Then I saw the Nintendo 64 in a Toys R Us ad. I had to have it. See the Super Nintendo had been great, but it was my fathers. The 64, that was going to be mine. New puzzles, new discoveries, and in 3D! On my 12th birthday, my mom and dad took me and my sister to Kmart. They walked me over to the electronics section and asked me what I wanted. I pointed to the game system, sure that they would say no. I think they must have been planning to get it for me because they said yes AND they let me pick a game to get in addition to the Super Mario 64 that came with the system. I chose GoldenEye 007.
I fell in love with that game system. It was so much fun. Super Mario 64 was familiar but at the same time, so different. The 3D world was visually stunning and there were many more secrets and puzzles to solve. My dad never did get into it the way I did. I think it had a lot to do with the controller. The thing looked confusing but for me it was easy to get the hang of quickly. He hated all the buttons and the joystick and he kept trying to hold it wrong. He gave up after awhile and went on loving his Super Nintendo. GoldenEye was like nothing else I’d played before. It took some time to get used to the first person view, but once I did I was hooked. And me and my friends could play four at a time! Soooooo awesome!
Shortly after that I found another reason to love the N64. Something happened that would change my life forever. I picked up The Legend of Zelda: Ocarina of Time. This game was everything to me! I spent countless hours playing it. Talk about puzzles! I actually ended up having to play this game many times over just to find everything everything. Every heart, every side quest, I had to discover it all. The thing about Ocarina of time is that even if you beat it and find everything, you still want to play it again and again.
I grew up and when I moved out I didn’t take the Nintendo 64 with me. I moved out of my mother’s house on bad terms so I just took clothes I needed. I never stopped loving that game system. Through Gamecube, Playstation, Xbox, Wii, they were all fun but nothing was like the N64 for me. So a few years ago I found a very nice see through smoke N64 with matching controller. I had to buy my old favorite Ocarina of Time too. I play it a lot. My younger siblings don’t understand it. To them it looks old. The cartridge game and the crappy graphics, the don’t understand why this game means so much to me.
The N64 was a console, that while it had many problems, it was something new and different and it changed me. I wasn’t mindless while playing those games. I wasn’t escaping, I was discovering things. I was on a quest as Link, saving the princess and everyone in the kingdom. My sibling don’t understand that because they don’t play games like that. Every console to them is just a minor upgrade, every game just a story change from the last.
Of all the technologies that have gone obsolete, the N64 is the one I miss the most.

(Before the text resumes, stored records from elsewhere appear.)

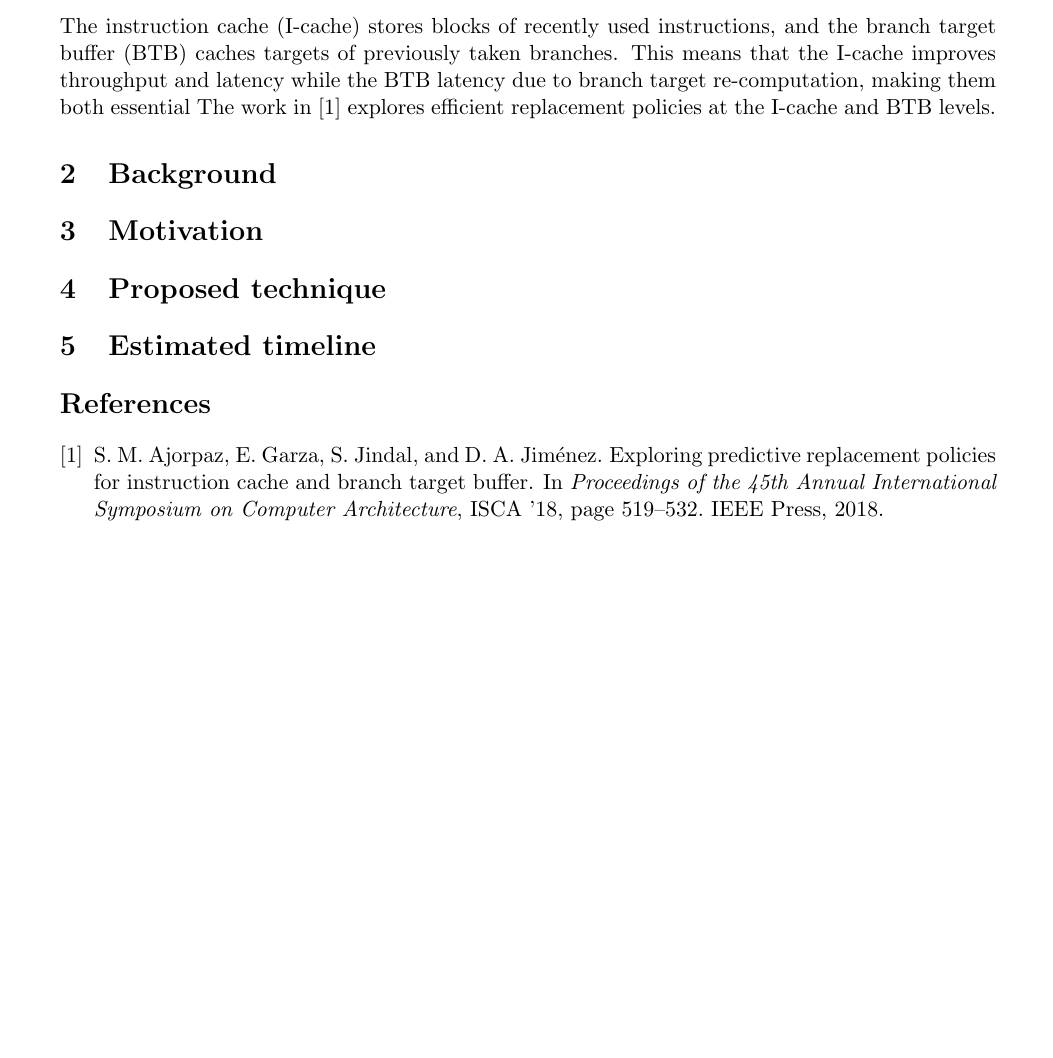
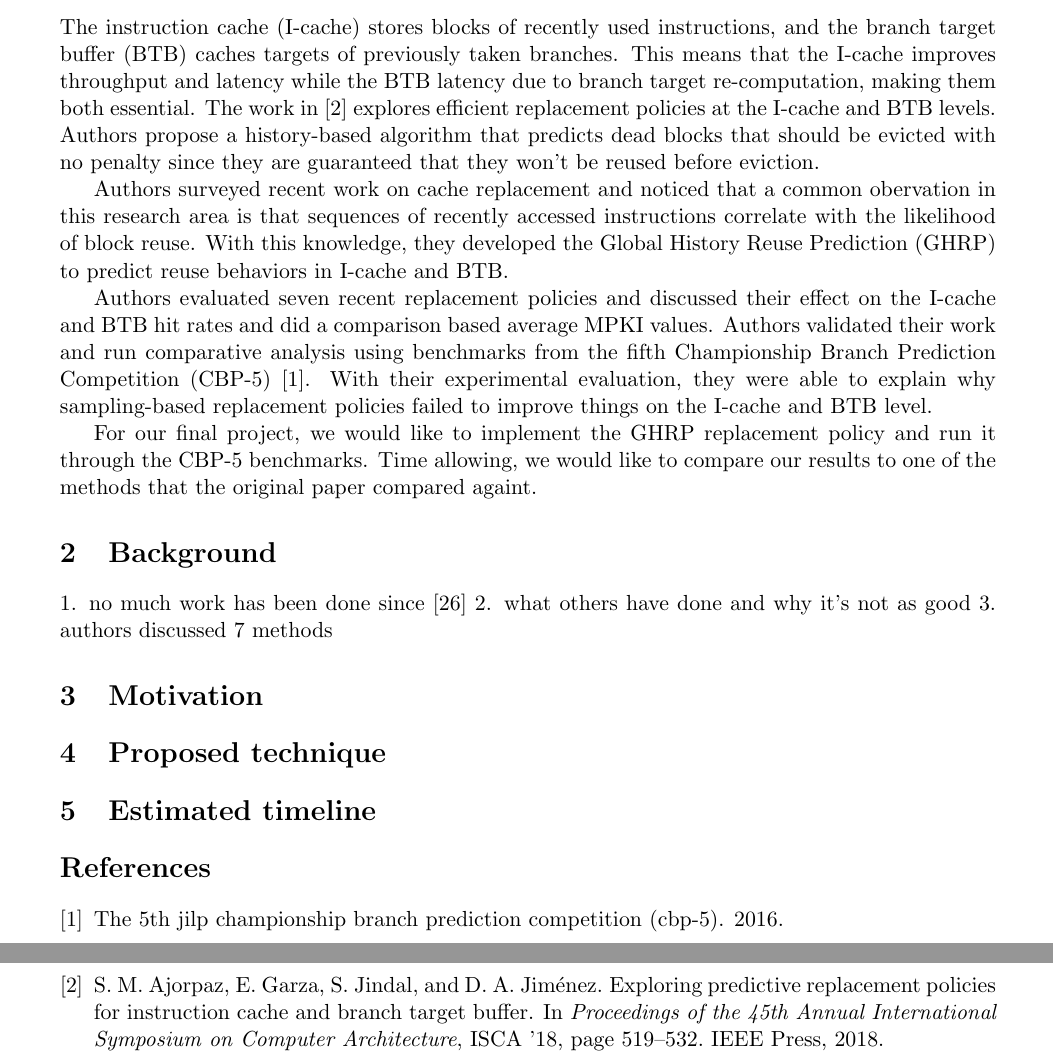
Before and after one commit to 0xFAE/Architecture, a LaTeX paper (proposal/root.tex): part of the page before the commit and two parts of pages 1 and 2 of 2 after it, the two joined at a grey line, cut so that both start at the same text, the shorter picture padded with empty space. Compiled offline with pdfLaTeX.

Commit message:
Adding full introduction.

```diff
--- a/proposal/root.tex
+++ b/proposal/root.tex
@@ -45,9 +45,23 @@
 
 \section{Introduction}
 The instruction cache (I-cache) stores blocks of recently used instructions, and the branch target buffer (BTB) caches targets of previously taken branches.
-This means that the I-cache improves throughput and latency while the BTB latency due to branch target re-computation, making them both essential
-The work in \cite{samira-ISCA18} explores efficient replacement policies at the I-cache and BTB levels.
+This means that the I-cache improves throughput and latency while the BTB latency due to branch target re-computation, making them both essential.
+The work in \cite{samira-ISCA18} explores efficient replacement policies at the I-cache and BTB levels. Authors propose a history-based algorithm that predicts
+dead blocks that should be evicted with no penalty since they are guaranteed that they won't be reused before eviction.
+
+Authors surveyed recent work on cache replacement and noticed that a common obervation in this research area is that sequences of recently accessed instructions
+correlate with the likelihood of block reuse. With this knowledge, they developed the Global History Reuse Prediction (GHRP) to predict reuse behaviors in I-cache and BTB.
+
+Authors evaluated seven recent replacement policies and discussed their effect on the I-cache and BTB hit rates and did a comparison based average MPKI values.
+Authors validated their work and run comparative analysis using benchmarks from the fifth Championship Branch Prediction Competition (CBP-5) \cite{cbp-5}.
+With their experimental evaluation, they were able to explain why sampling-based replacement policies failed to improve things on the I-cache and BTB level.
+
+For our final project, we would like to implement the GHRP replacement policy and run it through the CBP-5 benchmarks. Time allowing, we would like to compare our
+results to one of the methods that the original paper compared againt.
 \section{Background}
+1. no much work has been done since [26]
+2. what others have done and why it's not as good
+3. authors discussed 7 methods
 \section{Motivation}
 \section{Proposed technique}
 \section{Estimated timeline}
```
Also changed, not shown: proposal/references.bib (+7 -0 lines).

I wish I had asked for more of the games back then. I fear nothing will be like that for me again. everything moves so quickly now, and I’m o with that. I won’t fight it, I will adopt every new technology, and when whenever another technology goes obsolete I will move on, but part of me is a little sad about it. There was a time when things didn’t move so fast and change was a big deal. When changed happened memories were made. Now new technology just means upgrading or signing another contract. Memories aren’t made.
I could be wrong though. Maybe everyone has that thing that changed them and nothing else will ever measure up to that thing. I am getting older and perhaps there is a part of me that is stuck in 1997. Forever that little girl who got her very first video game console, went on a quest, and got to save the princess and everyone in the kingdom.